- _EXERCISE AIM_: Look at each line below and tally those holding "website"; answer with that figure and nothing else.

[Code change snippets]
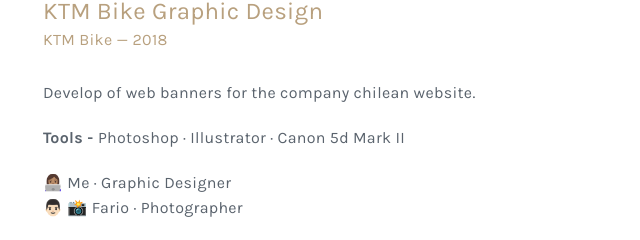
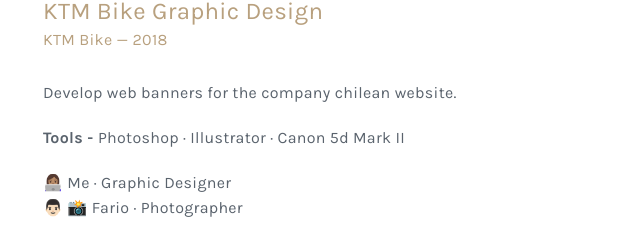
Before and after one commit to maria-otero/portfolio, a plain HTML site: page index.html in a window 1280 px wide. Shown: the part 3813-4053 px from the top of the page, 57-697 px from the left. Drawn offline with Linux system fonts and the light colour scheme; files whose address does not match are found by name.

Commit message:
fix grammar on ktm project

```diff
--- a/index.html
+++ b/index.html
@@ -302,7 +302,7 @@
             <h4>KTM Bike Graphic Design</h4>
             <h6>KTM Bike — 2018</h6>
               <br>
-            <p>Develop of web banners for the company chilean website.</p>
+            <p>Develop web banners for the company chilean website.</p>
               <br>
             <p><span class="bold-text">Tools - </span>Photoshop · Illustrator · Canon 5d Mark II</p>
             <br>
```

- _TASK SOLUTION_: 2